PROBLEM DESCRIPTION:
Each record that follows should be repeated exactly, with no pictures carried over.

----------

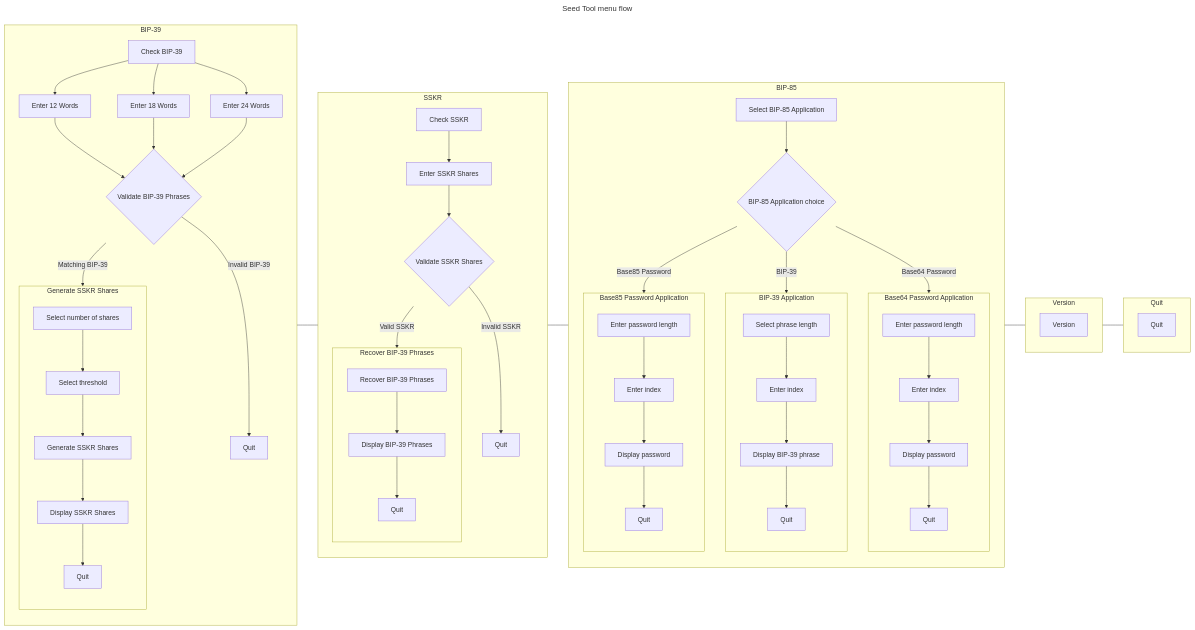
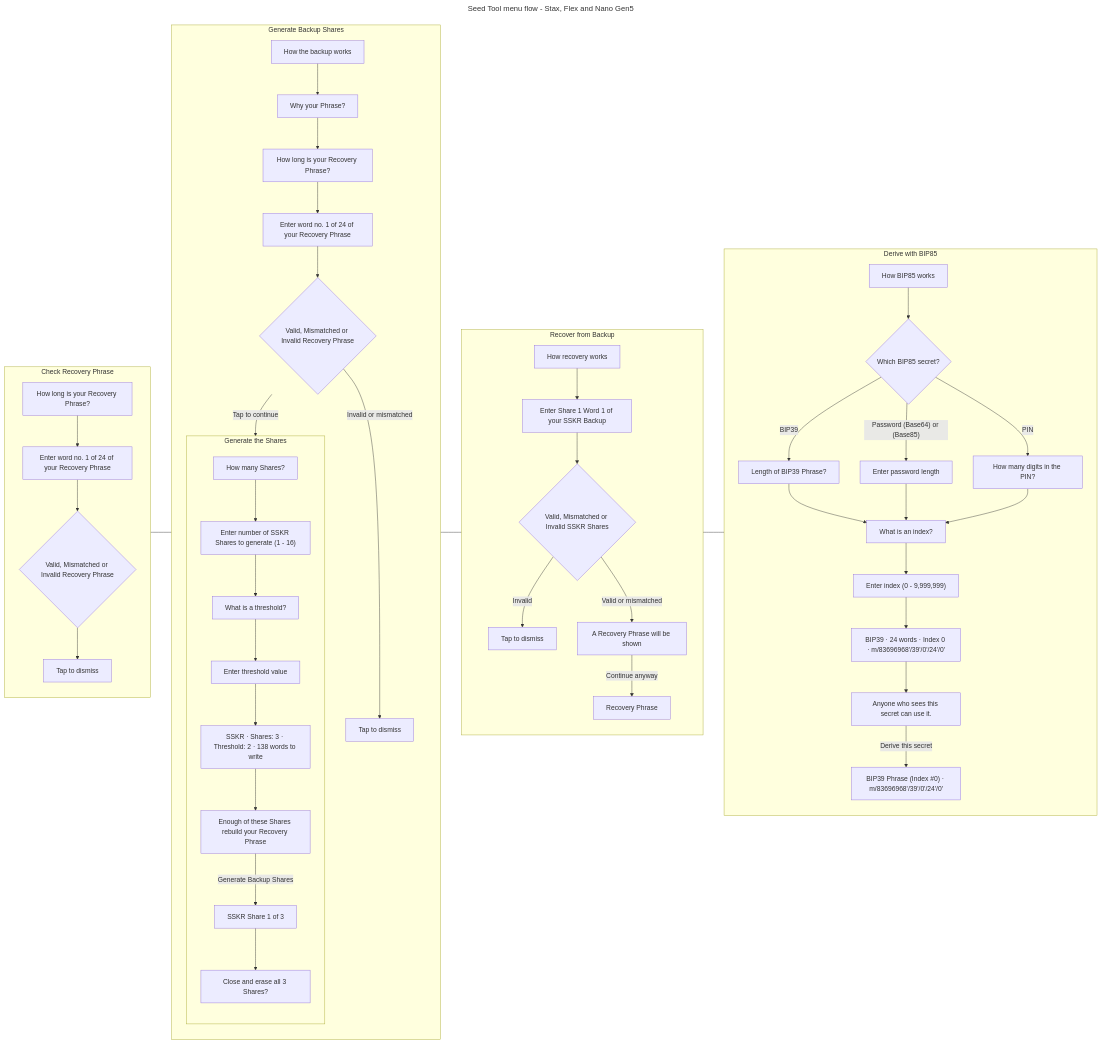
Before and after one commit to LedgerHQ/app-seed-tool: the first of 4 diagrams in README.md, drawn with Mermaid. The commit also changed other lines of this file, not shown here.

````diff
--- a/README.md
+++ b/README.md
@@ -60,57 +67,52 @@
 ```mermaid
 ---
-title: Seed Tool menu flow
+title: Seed Tool menu flow - Stax, Flex and Nano Gen5
 ---
 flowchart LR
-    1 --- 2 --- 3 --- 4 --- 5
-    subgraph 1[BIP-39]
+    1 --- 2 --- 3 --- 4
+    subgraph 1[Check Recovery Phrase]
         direction TB
-        1.1[Check BIP-39]
-        1.1 --> 1.2.1[Enter 12 Words] --> 1.3{Validate BIP-39 Phrases}
-        1.1 --> 1.2.2[Enter 18 Words] --> 1.3
-        1.1 --> 1.2.3[Enter 24 Words] --> 1.3
-        1.3 --> |Matching BIP-39| 1.4
-        1.3 --> |Invalid BIP-39| 1.3.1[Quit]
-        subgraph 1.4[Generate SSKR Shares]
+        1.1["How long is your Recovery Phrase?"] --> 1.2["Enter word no. 1 of 24 of your Recovery Phrase"]
+        1.2 --> 1.3{"Valid, Mismatched or Invalid Recovery Phrase"}
+        1.3 --> 1.4[Tap to dismiss]
+    end
+    subgraph 2[Generate Backup Shares]
+        direction TB
+        2.1[How the backup works] --> 2.2[Why your Phrase?] --> 2.3["How long is your Recovery Phrase?"]
+        2.3 --> 2.4["Enter word no. 1 of 24 of your Recovery Phrase"]
+        2.4 --> 2.5{"Valid, Mismatched or Invalid Recovery Phrase"}
+        2.5 --> |Invalid or mismatched| 2.6[Tap to dismiss]
+        2.5 --> |Tap to continue| 2.7
+        subgraph 2.7[Generate the Shares]
             direction TB
-            1.4.1[Select number of shares] --> 1.4.2[Select threshold] --> 1.4.3[Generate SSKR Shares] --> 1.4.4[Display SSKR Shares] --> 1.4.5[Quit]
+            2.7.1[How many Shares?] --> 2.7.2["Enter number of SSKR Shares to generate (1 - 16)"]
+            2.7.2 --> 2.7.3[What is a threshold?] --> 2.7.4[Enter threshold value]
+            2.7.4 --> 2.7.5["SSKR · Shares: 3 · Threshold: 2 · 138 words to write"]
+            2.7.5 --> 2.7.6["Enough of these Shares rebuild your Recovery Phrase"]
+            2.7.6 --> |Generate Backup Shares| 2.7.7[SSKR Share 1 of 3]
+            2.7.7 --> 2.7.8["Close and erase all 3 Shares?"]
         end
     end
-    subgraph 2[SSKR]
+    subgraph 3[Recover from Backup]
         direction TB
-        2.1[Check SSKR] --> 2.2[Enter SSKR Shares] --> 2.3{Validate SSKR Shares}
-        2.3 --> |Valid SSKR| 2.4
-        2.3 --> |Invalid SSKR| 2.3.1[Quit]
-        subgraph 2.4[Recover BIP-39 Phrases]
-            direction TB
-            2.4.1[Recover BIP-39 Phrases] --> 2.4.2[Display BIP-39 Phrases] --> 2.4.3[Quit]
-        end
+        3.1[How recovery works] --> 3.2["Enter Share 1 Word 1 of your SSKR Backup"]
+        3.2 --> 3.3{"Valid, Mismatched or Invalid SSKR Shares"}
+        3.3 --> |Invalid| 3.4[Tap to dismiss]
+        3.3 --> |Valid or mismatched| 3.5["A Recovery Phrase will be shown"]
+        3.5 --> |Continue anyway| 3.6[Recovery Phrase]
     end
-    subgraph 3[BIP-85]
+    subgraph 4[Derive with BIP85]
         direction TB
-        3.1[Select BIP-85 Application] --> 3.2{BIP-85 Application choice}
-        3.2 --> |BIP-39| 3.3
-        3.2 --> |Base64 Password| 3.4
-        3.2 --> |Base85 Password| 3.5
-        subgraph 3.3[BIP-39 Application]
-            direction TB
-            3.3.1[Select phrase length] --> 3.3.2[Enter index] --> 3.3.3[Display BIP-39 phrase] --> 3.3.4[Quit]
-        end
-        subgraph 3.4[Base64 Password Application]
-            direction TB
-            3.4.1[Enter password length] --> 3.4.2[Enter index] --> 3.4.3[Display password] --> 3.4.4[Quit]
-        end
-        subgraph 3.5[Base85 Password Application]
-            direction TB
-            3.5.1[Enter password length] --> 3.5.2[Enter index] --> 3.5.3[Display password] --> 3.5.4[Quit]
-        end
-	end
-    subgraph 4[Version]
-        direction TB
-        4.1[Version]
-        end
-    subgraph 5[Quit]
-        direction TB
-        5.1[Quit]
+        4.1[How BIP85 works] --> 4.2{Which BIP85 secret?}
+        4.2 --> |BIP39| 4.3[Length of BIP39 Phrase?]
+        4.2 --> |"Password (Base64) or (Base85)"| 4.4[Enter password length]
+        4.2 --> |PIN| 4.5["How many digits in the PIN?"]
+        4.3 --> 4.6[What is an index?]
+        4.4 --> 4.6
+        4.5 --> 4.6
+        4.6 --> 4.7["Enter index (0 - 9,999,999)"]
+        4.7 --> 4.8["BIP39 · 24 words · Index 0 · m/83696968'/39'/0'/24'/0'"]
+        4.8 --> 4.9["Anyone who sees this secret can use it."]
+        4.9 --> |Derive this secret| 4.10["BIP39 Phrase (Index #0) · m/83696968'/39'/0'/24'/0'"]
     end
 ```
````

----------

EXERCISE ANSWER:
Before and after one commit to LedgerHQ/app-seed-tool: the first of 4 diagrams in README.md, drawn with Mermaid. The commit also changed other lines of this file, not shown here.

````diff
--- a/README.md
+++ b/README.md
@@ -60,57 +67,52 @@
 ```mermaid
 ---
-title: Seed Tool menu flow
+title: Seed Tool menu flow - Stax, Flex and Nano Gen5
 ---
 flowchart LR
-    1 --- 2 --- 3 --- 4 --- 5
-    subgraph 1[BIP-39]
+    1 --- 2 --- 3 --- 4
+    subgraph 1[Check Recovery Phrase]
         direction TB
-        1.1[Check BIP-39]
-        1.1 --> 1.2.1[Enter 12 Words] --> 1.3{Validate BIP-39 Phrases}
-        1.1 --> 1.2.2[Enter 18 Words] --> 1.3
-        1.1 --> 1.2.3[Enter 24 Words] --> 1.3
-        1.3 --> |Matching BIP-39| 1.4
-        1.3 --> |Invalid BIP-39| 1.3.1[Quit]
-        subgraph 1.4[Generate SSKR Shares]
+        1.1["How long is your Recovery Phrase?"] --> 1.2["Enter word no. 1 of 24 of your Recovery Phrase"]
+        1.2 --> 1.3{"Valid, Mismatched or Invalid Recovery Phrase"}
+        1.3 --> 1.4[Tap to dismiss]
+    end
+    subgraph 2[Generate Backup Shares]
+        direction TB
+        2.1[How the backup works] --> 2.2[Why your Phrase?] --> 2.3["How long is your Recovery Phrase?"]
+        2.3 --> 2.4["Enter word no. 1 of 24 of your Recovery Phrase"]
+        2.4 --> 2.5{"Valid, Mismatched or Invalid Recovery Phrase"}
+        2.5 --> |Invalid or mismatched| 2.6[Tap to dismiss]
+        2.5 --> |Tap to continue| 2.7
+        subgraph 2.7[Generate the Shares]
             direction TB
-            1.4.1[Select number of shares] --> 1.4.2[Select threshold] --> 1.4.3[Generate SSKR Shares] --> 1.4.4[Display SSKR Shares] --> 1.4.5[Quit]
+            2.7.1[How many Shares?] --> 2.7.2["Enter number of SSKR Shares to generate (1 - 16)"]
+            2.7.2 --> 2.7.3[What is a threshold?] --> 2.7.4[Enter threshold value]
+            2.7.4 --> 2.7.5["SSKR · Shares: 3 · Threshold: 2 · 138 words to write"]
+            2.7.5 --> 2.7.6["Enough of these Shares rebuild your Recovery Phrase"]
+            2.7.6 --> |Generate Backup Shares| 2.7.7[SSKR Share 1 of 3]
+            2.7.7 --> 2.7.8["Close and erase all 3 Shares?"]
         end
     end
-    subgraph 2[SSKR]
+    subgraph 3[Recover from Backup]
         direction TB
-        2.1[Check SSKR] --> 2.2[Enter SSKR Shares] --> 2.3{Validate SSKR Shares}
-        2.3 --> |Valid SSKR| 2.4
-        2.3 --> |Invalid SSKR| 2.3.1[Quit]
-        subgraph 2.4[Recover BIP-39 Phrases]
-            direction TB
-            2.4.1[Recover BIP-39 Phrases] --> 2.4.2[Display BIP-39 Phrases] --> 2.4.3[Quit]
-        end
+        3.1[How recovery works] --> 3.2["Enter Share 1 Word 1 of your SSKR Backup"]
+        3.2 --> 3.3{"Valid, Mismatched or Invalid SSKR Shares"}
+        3.3 --> |Invalid| 3.4[Tap to dismiss]
+        3.3 --> |Valid or mismatched| 3.5["A Recovery Phrase will be shown"]
+        3.5 --> |Continue anyway| 3.6[Recovery Phrase]
     end
-    subgraph 3[BIP-85]
+    subgraph 4[Derive with BIP85]
         direction TB
-        3.1[Select BIP-85 Application] --> 3.2{BIP-85 Application choice}
-        3.2 --> |BIP-39| 3.3
-        3.2 --> |Base64 Password| 3.4
-        3.2 --> |Base85 Password| 3.5
-        subgraph 3.3[BIP-39 Application]
-            direction TB
-            3.3.1[Select phrase length] --> 3.3.2[Enter index] --> 3.3.3[Display BIP-39 phrase] --> 3.3.4[Quit]
-        end
-        subgraph 3.4[Base64 Password Application]
-            direction TB
-            3.4.1[Enter password length] --> 3.4.2[Enter index] --> 3.4.3[Display password] --> 3.4.4[Quit]
-        end
-        subgraph 3.5[Base85 Password Application]
-            direction TB
-            3.5.1[Enter password length] --> 3.5.2[Enter index] --> 3.5.3[Display password] --> 3.5.4[Quit]
-        end
-	end
-    subgraph 4[Version]
-        direction TB
-        4.1[Version]
-        end
-    subgraph 5[Quit]
-        direction TB
-        5.1[Quit]
+        4.1[How BIP85 works] --> 4.2{Which BIP85 secret?}
+        4.2 --> |BIP39| 4.3[Length of BIP39 Phrase?]
+        4.2 --> |"Password (Base64) or (Base85)"| 4.4[Enter password length]
+        4.2 --> |PIN| 4.5["How many digits in the PIN?"]
+        4.3 --> 4.6[What is an index?]
+        4.4 --> 4.6
+        4.5 --> 4.6
+        4.6 --> 4.7["Enter index (0 - 9,999,999)"]
+        4.7 --> 4.8["BIP39 · 24 words · Index 0 · m/83696968'/39'/0'/24'/0'"]
+        4.8 --> 4.9["Anyone who sees this secret can use it."]
+        4.9 --> |Derive this secret| 4.10["BIP39 Phrase (Index #0) · m/83696968'/39'/0'/24'/0'"]
     end
 ```
````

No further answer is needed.